Of course, there is much more we can learn from this period and the creation of populism in America -- which simply means the People taking on the elites. That is what all of these examples illustrate -- when united in large numbers, victory is almost always on the side of the People. In our time, it is the vast majority of Americans fighting against a tiny group of very rich, greedy and self-absorbed individuals who have bought out our government to do their bidding and make them even richer, which has only served to produce a government that no longer functions.
To fight back against this subversion of our democracy, we are seeing a very sophisticated and expanding Progressive grassroots movement emerge that can generate hundreds of thousands of petitions on an issue; engage in phonebank campaigns to voters and members of Congress and the White House; meet with Congress members in their DC offices and their own districts; and conduct letter drops to Congressional offices on critical issues, something which PDA has mastered. This is all part of a successful outside-inside strategy that the Progressive movement is using to great effect.

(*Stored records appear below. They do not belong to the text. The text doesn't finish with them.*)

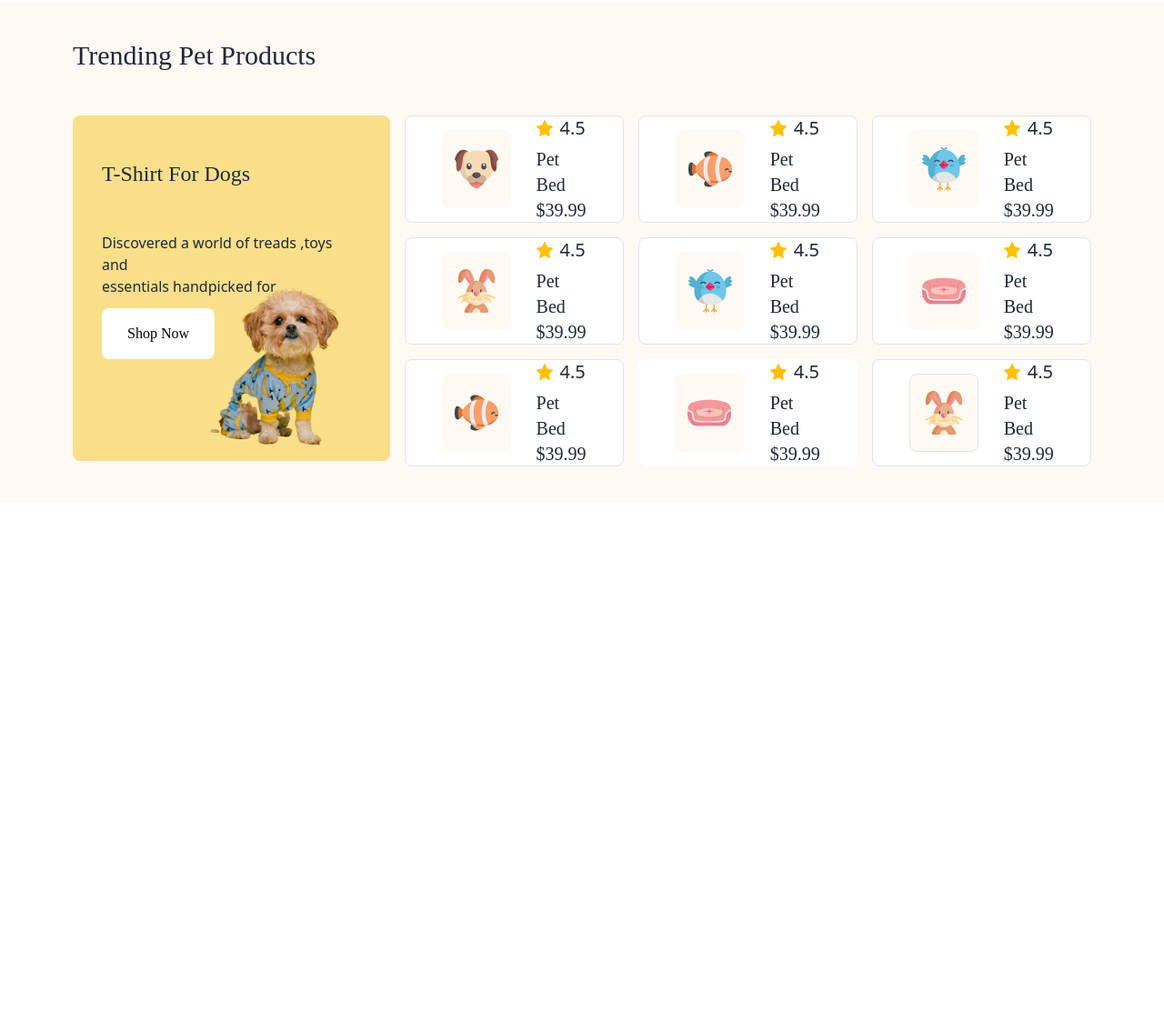
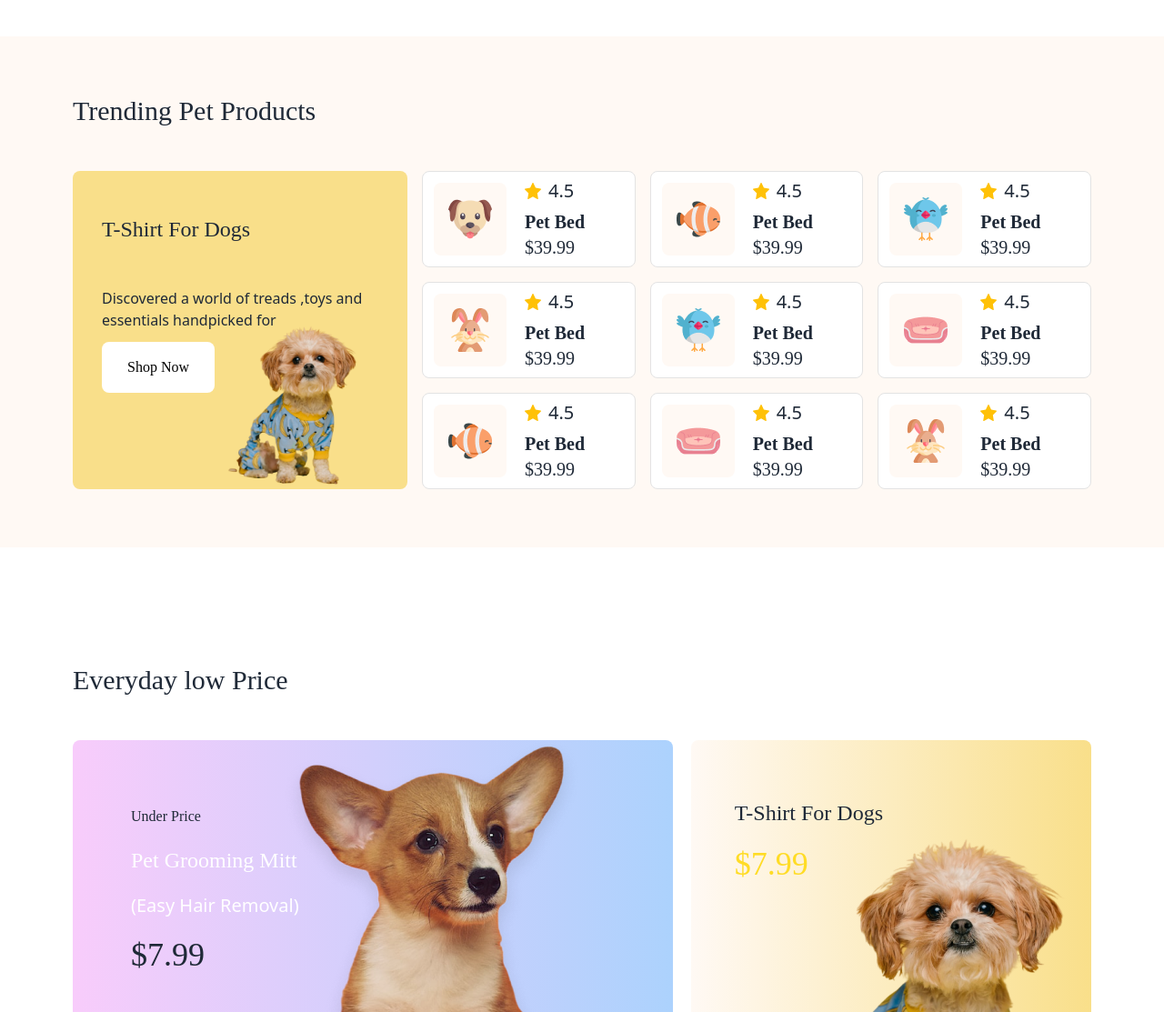
Before and after one commit to ariful324645/Assignment-03, a plain HTML site: page index.html in a window 1280 px wide. Shown: the part 1272-2385 px from the top of the page at 91% size. Before the commit the page ends 1865 px from the top, so only its background shows below. Drawn offline with nearby package versions, Linux system fonts and the light colour scheme; a web font is replaced by a local one.

Commit message:
added cat and dog section with responsive

```diff
--- a/index.html
+++ b/index.html
@@ -49,36 +49,14 @@
 
   <body>
     <div>
-      <nav class="w-full lg:px-20 bg-[#FFF9F4]">
+      <nav class="w-full lg:px-20 bg-[#FFF9F4] px-6">
         <div class="navbar flex justify-between">
           <div class="navbar-start flex">
-            <div class="dropdown">
-              <div
-                tabindex="0"
-                role="button"
-                class="btn btn-ghost lg:hidden"
-              ></div>
-              <ul
-                tabindex="0"
-                class="menu menu-sm dropdown-content bg-base-100 rounded-box z-[1] mt-3 w-52 p-2 shadow"
-              >
-                <li><a>Find a pet</a></li>
-                <li>
-                  <a>Breeds</a>
-                </li>
-                <li><a>Contact us</a></li>
-              </ul>
-            </div>
-
             <div class="flex items-center gap-3">
               <img src="./c1-assets/logo-header.png" alt="" />
               <a class="hidden lg:block font-sora text-2xl"
                 >Browse<span class="text-[#FFDC26]">4</span>Pets</a
               >
-              <!-- hambargar icon
-       <div class="flex lg:hidden ">
-        <i class="fa-solid fa-bars"></i>
-       </div> -->
             </div>
           </div>
           <div class="navbar-center hidden lg:flex">
@@ -141,7 +119,7 @@
           </div>
 
           <!--hambarger icon-->
-          <div class="text-xl px-3 flex lg:hidden">
+          <div class="text-xl flex lg:hidden">
             <i class="fa-solid fa-bars"></i>
           </div>
         </div>
@@ -154,11 +132,9 @@
     <header class="lg:px-20 w-full mt-8 mx-auto bg-[#FFF]">
       <!--banner section-->
       <section
-        class="flex  lg:relative flex-col md:flex-row px-8 justify-between items-center"
+        class="flex lg:relative flex-col md:flex-row px-8 lg:px-0 justify-between items-center"
       >
-
-
-        <div class="flex  lg:absolute left-5 top-28 items-center">
+        <div class="flex lg:absolute left-5 lg:left-0 top-28 items-center">
           <div class="space-y-5">
             <h3 class="text-4xl adlam-display">
               Pamper Your Pet,<br />
@@ -177,8 +153,8 @@
         </div>
         <div class=""><img src="./c1-assets/cat-big.png" alt="" /></div>
       </section>
-      <!--brouser category-->
-      <section class="mt-32 px-8  mb-32">
+      <!--browser category-->
+      <section class="mt-32 px-8 lg:px-0 mb-32">
         <h3 class="text-4xl adlam-display mb-12">Browse By Categories</h3>
         <!-- card -container -->
         <div class="grid grid-cols-2 md:grid-cols-6 gap-3 lg:gap-6">
@@ -273,156 +249,243 @@
         </div>
       </section>
     </header>
-    <main>
+    <main class="">
       <!-- first section -->
-      <main class="px-8 lg:px-20 w-full mx-auto mt-8  bg-[#FFF9F4] mb-10 py-10 ">
+      <section
+        class="lg:px-20 w-full mx-auto px-8 mt-8 bg-[#FFF9F4] mb-16 py-16"
+      >
         <h3 class="text-3xl adlam-display mb-12">Trending Pet Products</h3>
         <!--card  container -->
-         <section class="flex flex-col lg:flex-row gap-4">
+        <div class="flex flex-col lg:flex-row gap-4">
           <!--first-cat img-->
-          <div class="w-full lg:w-1/3 relative">
-            <div class="bg-[#F9DF8A] h-[380px] w-full rounded-lg px-8 py-12 space-y-3">
+          <div class="w-full lg:w-1/3 relative h-[350px]">
+            <div
+              class="bg-[#F9DF8A] h-full w-full rounded-lg px-8 py-12 space-y-3"
+            >
               <h3 class="text-2xl adlam-display mb-12">T-Shirt For Dogs</h3>
-              <p>Discovered a world of treads ,toys and <br> essentials handpicked for</p>
-              <button class="text-black bg-white py-4 px-7 rounded-lg font-sora">Shop Now</button>
+              <p>
+                Discovered a world of treads ,toys and <br />
+                essentials handpicked for
+              </p>
+              <button
+                class="text-black bg-white py-4 px-7 rounded-lg font-sora"
+              >
+                Shop Now
+              </button>
             </div>
-            <div class="absolute top-32 right-8">
-              <img class="h-60 w-full" src="./c1-assets/cute-pet-small.png" alt="">
+            <div class="absolute bottom-0 right-8">
+              <img
+                class="h-60 w-full"
+                src="./c1-assets/cute-pet-small.png"
+                alt=""
+              />
             </div>
           </div>
           <!--second-card img-->
-        <div class="grid grid-cols-2 lg:grid-cols-3 gap-4">
+          <div
+            class="grid grid-cols-2 lg:grid-cols-3 gap-4 w-full lg:w-2/3 h-[350px]"
+          >
             <!--card1-->
-            <div class="h-[118px] w-full flex items-center border border-[#e3e3e3] gap-7 px-10 rounded-lg  bg-[#FFF]">
-              <div class="h-[86px] w-[86px] flex items-center justify-center rounded-lg bg-[#FFF9F4]">
-                <img src="./c1-assets/dog-cartoon.png" alt="">
-
+            <div
+              class="flex items-center border border-[#e3e3e3] gap-5 rounded-lg bg-[#FFF] pl-3 py-1"
+            >
+              <div
+                class="rounded-lg bg-[#FFF9F4] size-16 lg:size-20 flex items-center justify-center"
+              >
+                <img src="./c1-assets/dog-cartoon.png" alt="" class="" />
               </div>
               <div>
-            <span class="inline-flex gap-2"><img src="c1-assets/ratting.svg" alt=""> <span class="text-xl">4.5</span></span>
-                <h3 class="text-xl font-sora ">Pet Bed</h3>
-                <p class="font-sora text-xl">$39.99</p>
-
-
+                <p class="inline-flex gap-2">
+                  <img src="c1-assets/ratting.svg" alt="" />
+                  <span class="text-sm lg:text-xl">4.5</span>
+                </p>
+                <h3 class="text-sm lg:text-xl font-sora font-bold">Pet Bed</h3>
+                <p class="font-sora text-sm lg:text-xl font-medium">$39.99</p>
               </div>
             </div>
-              <!--card2-->
-          <div class="h-[118px] w-full flex items-center border border-[#e3e3e3]   gap-7 px-10 rounded-lg  bg-[#FFF]">
-            <div class="h-[86px] w-[86px] flex items-center justify-center rounded-lg bg-[#FFF9F4]">
-              <img src="./c1-assets/fish-cartoon.png" alt="">
-
+            <!--card2-->
+            <div
+              class="flex items-center border border-[#e3e3e3] gap-5 rounded-lg bg-[#FFF] pl-3 py-1"
+            >
+              <div
+                class="rounded-lg bg-[#FFF9F4] size-16 lg:size-20 flex items-center justify-center"
+              >
+                <img src="./c1-assets/fish-cartoon.png" alt="" class="" />
+              </div>
+              <div>
+                <p class="inline-flex gap-2">
+                  <img src="c1-assets/ratting.svg" alt="" />
+                  <span class="text-sm lg:text-xl">4.5</span>
+                </p>
+                <h3 class="text-sm lg:text-xl font-sora font-bold">Pet Bed</h3>
+                <p class="font-sora text-sm lg:text-xl font-medium">$39.99</p>
+              </div>
             </div>
-            <div>
-          <span class="inline-flex gap-2"><img src="c1-assets/ratting.svg" alt=""> <span class="text-xl">4.5</span></span>
-              <h3 class="text-xl font-sora ">Pet Bed</h3>
-              <p class="font-sora text-xl">$39.99</p>
-
-
+            <!--card3-->
+            <div
+              class="flex items-center border border-[#e3e3e3] gap-5 rounded-lg bg-[#FFF] pl-3 py-1"
+            >
+              <div
+                class="rounded-lg bg-[#FFF9F4] size-16 lg:size-20 flex items-center justify-center"
+              >
+                <img src="./c1-assets/bird-cartoon.png" alt="" class="" />
+              </div>
+              <div>
+                <p class="inline-flex gap-2">
+                  <img src="c1-assets/ratting.svg" alt="" />
+                  <span class="text-sm lg:text-xl">4.5</span>
+                </p>
+                <h3 class="text-sm lg:text-xl font-sora font-bold">Pet Bed</h3>
+                <p class="font-sora text-sm lg:text-xl font-medium">$39.99</p>
+              </div>
+            </div>
+            <!--card4-->
+            <div
+              class="flex items-center border border-[#e3e3e3] gap-5 rounded-lg bg-[#FFF] pl-3 py-1"
+            >
+              <div
+                class="rounded-lg bg-[#FFF9F4] size-16 lg:size-20 flex items-center justify-center"
+              >
+                <img src="./c1-assets/rabbit-cartoon.png" alt="" class="" />
+              </div>
+              <div>
+                <p class="inline-flex gap-2">
+                  <img src="c1-assets/ratting.svg" alt="" />
+                  <span class="text-sm lg:text-xl">4.5</span>
+                </p>
+                <h3 class="text-sm lg:text-xl font-sora font-bold">Pet Bed</h3>
+                <p class="font-sora text-sm lg:text-xl font-medium">$39.99</p>
+              </div>
+            </div>
+            <!--card5-->
+            <div
+              class="flex items-center border border-[#e3e3e3] gap-5 rounded-lg bg-[#FFF] pl-3 py-1"
+            >
+              <div
+                class="rounded-lg bg-[#FFF9F4] size-16 lg:size-20 flex items-center justify-center"
+              >
+                <img src="./c1-assets/bird-cartoon.png" alt="" class="" />
+              </div>
+              <div>
+                <p class="inline-flex gap-2">
+                  <img src="c1-assets/ratting.svg" alt="" />
+                  <span class="text-sm lg:text-xl">4.5</span>
+                </p>
+                <h3 class="text-sm lg:text-xl font-sora font-bold">Pet Bed</h3>
+                <p class="font-sora text-sm lg:text-xl font-medium">$39.99</p>
+              </div>
+            </div>
+            <!--card6-->
+            <div
+              class="flex items-center border border-[#e3e3e3] gap-5 rounded-lg bg-[#FFF] pl-3 py-1"
+            >
+              <div
+                class="rounded-lg bg-[#FFF9F4] size-16 lg:size-20 flex items-center justify-center"
+              >
+                <img src="./c1-assets/pet-couch.png" alt="" class="" />
+              </div>
+              <div>
+                <p class="inline-flex gap-2">
+                  <img src="c1-assets/ratting.svg" alt="" />
+                  <span class="text-sm lg:text-xl">4.5</span>
+                </p>
+                <h3 class="text-sm lg:text-xl font-sora font-bold">Pet Bed</h3>
+                <p class="font-sora text-sm lg:text-xl font-medium">$39.99</p>
+              </div>
+            </div>
+            <!--card7-->
+            <div
+              class="flex items-center border border-[#e3e3e3] gap-5 rounded-lg bg-[#FFF] pl-3 py-1"
+            >
+              <div
+                class="rounded-lg bg-[#FFF9F4] size-16 lg:size-20 flex items-center justify-center"
+              >
+                <img src="./c1-assets/fish-cartoon.png" alt="" class="" />
+              </div>
+              <div>
+                <p class="inline-flex gap-2">
+                  <img src="c1-assets/ratting.svg" alt="" />
+                  <span class="text-sm lg:text-xl">4.5</span>
+                </p>
+                <h3 class="text-sm lg:text-xl font-sora font-bold">Pet Bed</h3>
+                <p class="font-sora text-sm lg:text-xl font-medium">$39.99</p>
+              </div>
+            </div>
+            <!--card8-->
+            <div
+              class="flex items-center border border-[#e3e3e3] gap-5 rounded-lg bg-[#FFF] pl-3 py-1"
+            >
+              <div
+                class="rounded-lg bg-[#FFF9F4] size-16 lg:size-20 flex items-center justify-center"
+              >
+                <img src="./c1-assets/pet-couch.png" alt="" class="" />
+              </div>
+              <div>
+                <p class="inline-flex gap-2">
+                  <img src="c1-assets/ratting.svg" alt="" />
+                  <span class="text-sm lg:text-xl">4.5</span>
+                </p>
+                <h3 class="text-sm lg:text-xl font-sora font-bold">Pet Bed</h3>
+                <p class="font-sora text-sm lg:text-xl font-medium">$39.99</p>
+              </div>
+            </div>
+            <!--card9-->
+            <div
+              class="hidden lg:flex items-center border border-[#e3e3e3] gap-5 rounded-lg bg-[#FFF] pl-3 py-1"
+            >
+              <div
+                class="rounded-lg bg-[#FFF9F4] size-16 lg:size-20 flex items-center justify-center"
+              >
+                <img src="./c1-assets/rabbit-cartoon.png" alt="" class="" />
+              </div>
+              <div>
+                <p class="inline-flex gap-2">
+                  <img src="c1-assets/ratting.svg" alt="" />
+                  <span class="text-sm lg:text-xl">4.5</span>
+                </p>
+                <h3 class="text-sm lg:text-xl font-sora font-bold">Pet Bed</h3>
+                <p class="font-sora text-sm lg:text-xl font-medium">$39.99</p>
+              </div>
             </div>
           </div>
-            <!--card3-->
-            <div class="h-[118px] w-full flex items-center border border-[#e3e3e3]  gap-7 px-10 rounded-lg  bg-[#FFF]">
-              <div class="h-[86px] w-[86px] flex items-center justify-center rounded-lg bg-[#FFF9F4]">
-                <img src="./c1-assets/bird-cartoon.png" alt="">
-
-              </div>
-              <div>
-            <span class="inline-flex gap-2"><img src="c1-assets/ratting.svg" alt=""> <span class="text-xl">4.5</span></span>
-                <h3 class="text-xl font-sora ">Pet Bed</h3>
-                <p class="font-sora text-xl">$39.99</p>
-
-
+        </div>
+      </section>
+      <!--second section-->
+      <section class="mb-5 lg:px-20 w-full mx-auto px-8 mt-8 bg-[#FFF] py-16">
+        <h3 class="text-3xl adlam-display mb-12">Everyday low Price</h3>
+        <!-- container dog -->
+        <div class="flex flex-col lg:flex-row gap-5">
+          <!--dog card 1-->
+          <div
+            class="relative w-full lg:w-3/5 h-[500px] p-4 lg:p-8 lg:px-16 rounded-lg bg-gradient-to-r from-[#F8CCFB] to-[#ACD2FD]"
+          >
+            <div class="flex items-center">
+              <div class="flex items-center lg:py-10">
+                <div class="lg:space-y-5">
+                  <h5 class="font-sora hidden lg:block">Under Price</h5>
+                  <h3 class="text-2xl text-[#fff] adlam-display">Pet Grooming Mitt</h3>
+                  <h5 class="text-[#FFF] hidden lg:block text-xl">(Easy Hair Removal)</h5>
+                  <h3 class="text-4xl adlam-display">$7.99</h3>
+                </div>
               </div>
             </div>
-              <!--card4-->
-          <div class="h-[118px] w-full flex items-center border border-[#e3e3e3]  gap-7 px-10 rounded-lg  bg-[#FFF]">
-            <div class="h-[86px] w-[86px] flex items-center justify-center rounded-lg bg-[#FFF9F4]">
-              <img src="./c1-assets/rabbit-cartoon.png" alt="">
-
-            </div>
-            <div>
-          <span class="inline-flex gap-2"><img src="c1-assets/ratting.svg" alt=""> <span class="text-xl">4.5</span></span>
-              <h3 class="text-xl font-sora ">Pet Bed</h3>
-              <p class="font-sora text-xl">$39.99</p>
-
-
+            <div class="absolute bottom-0 right-8 lg:right-12 ">
+              <img  src="c1-assets/cute-dog-mid.png" alt="" />
             </div>
           </div>
-            <!--card5-->
-            <div class="h-[118px] w-full flex items-center gap-7 border border-[#e3e3e3]  px-10 rounded-lg  bg-[#FFF]">
-              <div class="h-[86px] w-[86px] flex items-center justify-center rounded-lg bg-[#FFF9F4]">
-                <img src="./c1-assets/bird-cartoon.png" alt="">
+        <!--cat card 2-->
+          <div class="h-[500px] w-full lg:w-2/5 p-4 lg:p-8 lg:pt-16 px-8 lg:px-12 rounded-lg relative bg-gradient-to-r from-[#FFF9F4] to-[#F9DF8A]  " >
+            <div class="space-y-5">
+              <h3 class="text-2xl adlam-display">T-Shirt For Dogs</h3>
+            <h3 class="text-4xl adlam-display text-[#FFDC26]">$7.99</h3>
+            </div>
+            <div class="absolute bottom-0 right-5">
+              <img src="c1-assets/cute-pet-mid.png" alt="">
+            </div>
 
-              </div>
-              <div>
-            <span class="inline-flex gap-2"><img src="c1-assets/ratting.svg" alt=""> <span class="text-xl">4.5</span></span>
-                <h3 class="text-xl font-sora ">Pet Bed</h3>
-                <p class="font-sora text-xl">$39.99</p>
-
-
-              </div>
-            </div>
-              <!--card6-->
-          <div class="h-[118px] w-full flex items-center border border-[#e3e3e3]  gap-7 px-10 rounded-lg  bg-[#FFF]">
-            <div class="h-[86px] w-[86px] flex items-center justify-center rounded-lg bg-[#FFF9F4]">
-              <img src="./c1-assets/pet-couch.png" alt="">
-
-            </div>
-            <div>
-          <span class="inline-flex gap-2"><img src="c1-assets/ratting.svg" alt=""> <span class="text-xl">4.5</span></span>
-              <h3 class="text-xl font-sora ">Pet Bed</h3>
-              <p class="font-sora text-xl">$39.99</p>
-
-
-            </div>
           </div>
-            <!--card7-->
-            <div class="h-[118px] w-full flex items-center border border-[#e3e3e3]  gap-7 px-10 rounded-lg  bg-[#FFF]">
-              <div class="h-[86px] w-[86px] flex items-center justify-center rounded-lg bg-[#FFF9F4]">
-                <img src="./c1-assets/fish-cartoon.png" alt="">
-
-              </div>
-              <div>
-            <span class="inline-flex gap-2"><img src="c1-assets/ratting.svg" alt=""> <span class="text-xl">4.5</span></span>
-                <h3 class="text-xl font-sora ">Pet Bed</h3>
-                <p class="font-sora text-xl">$39.99</p>
-
-
-              </div>
-            </div>
-              <!--card8-->
-          <div class="h-[118px] w-full flex items-center gap-7 px-10 rounded-lg  bg-[#FFF]">
-            <div class="h-[86px] w-[86px] flex items-center justify-center rounded-lg bg-[#FFF9F4]">
-              <img src="./c1-assets/pet-couch.png" alt="">
-
-            </div>
-            <div>
-          <span class="inline-flex gap-2"><img src="c1-assets/ratting.svg" alt=""> <span class="text-xl">4.5</span></span>
-              <h3 class="text-xl font-sora ">Pet Bed</h3>
-              <p class="font-sora text-xl">$39.99</p>
-
-
-            </div>
-          </div>
-            <!--card8-->
-            <div class="h-[118px] w-full flex items-center border border-[#e3e3e3]  gap-7 px-10 rounded-lg  bg-[#FFF]">
-              <div class="h-[86px] w-[86px] flex items-center border border-[#e3e3e3]  justify-center rounded-lg bg-[#FFF9F4]">
-                <img src="./c1-assets/rabbit-cartoon.png" alt="">
-
-              </div>
-              <div>
-            <span class="inline-flex gap-2"><img src="c1-assets/ratting.svg" alt=""> <span class="text-xl">4.5</span></span>
-                <h3 class="text-xl font-sora ">Pet Bed</h3>
-                <p class="font-sora text-xl">$39.99</p>
-
-
-              </div>
-            </div>
         </div>
-
-         </section>
-
-      </main>
+      </section>
     </main>
     <footer></footer>
   </body>
```
Also changed, not shown: 1 other file.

PDA has also crafted a brilliant strategy in its Educate Congress Campaign, reaching out to members of Congress in both parties on a monthly basis and delivering letters on issues that matter to the country. This month, their largest effort will deliver 300 letters to specific Congress members by hand, informing them on specific issues like the TPP, the American Health Security Act, the Humphrey-Hawkins jobs bill, and the Voter Empowerment Act. These letters are then followed up by the PDA phone team of 500 volunteers making calls to those members of Congress to discuss the contents of the letters. Then a third wave of volunteers heads to the Hill for further dialogue on the issues with the Congress members and their staffs. These monthly efforts have helped to create relationships and an ongoing dialogue between these activists and members of Congress, and helps show that PDA will have their backs when needed if they act on these issues, and will also hold their feet to the fire if they don't. This very effective campaign is just one of the strategic programs crafted by PDA's inspired and visionary leader, Tim Carpenter.
So whether this movement is called "populist" or "Progressive" or plain old "liberal," what matters is that it is starting to see success in its efforts to ensure that the well-being of the People becomes our leaders' first and foremost priority again, and not that of the handful of self-indulgent corporatists who are seeking to run this country through their checkbooks. Will all of this great and exciting activism continue to grow in influence to match that currently held by the monied few? We have until 2016 to nurture it and find out. So jump in, folks. The water's fine.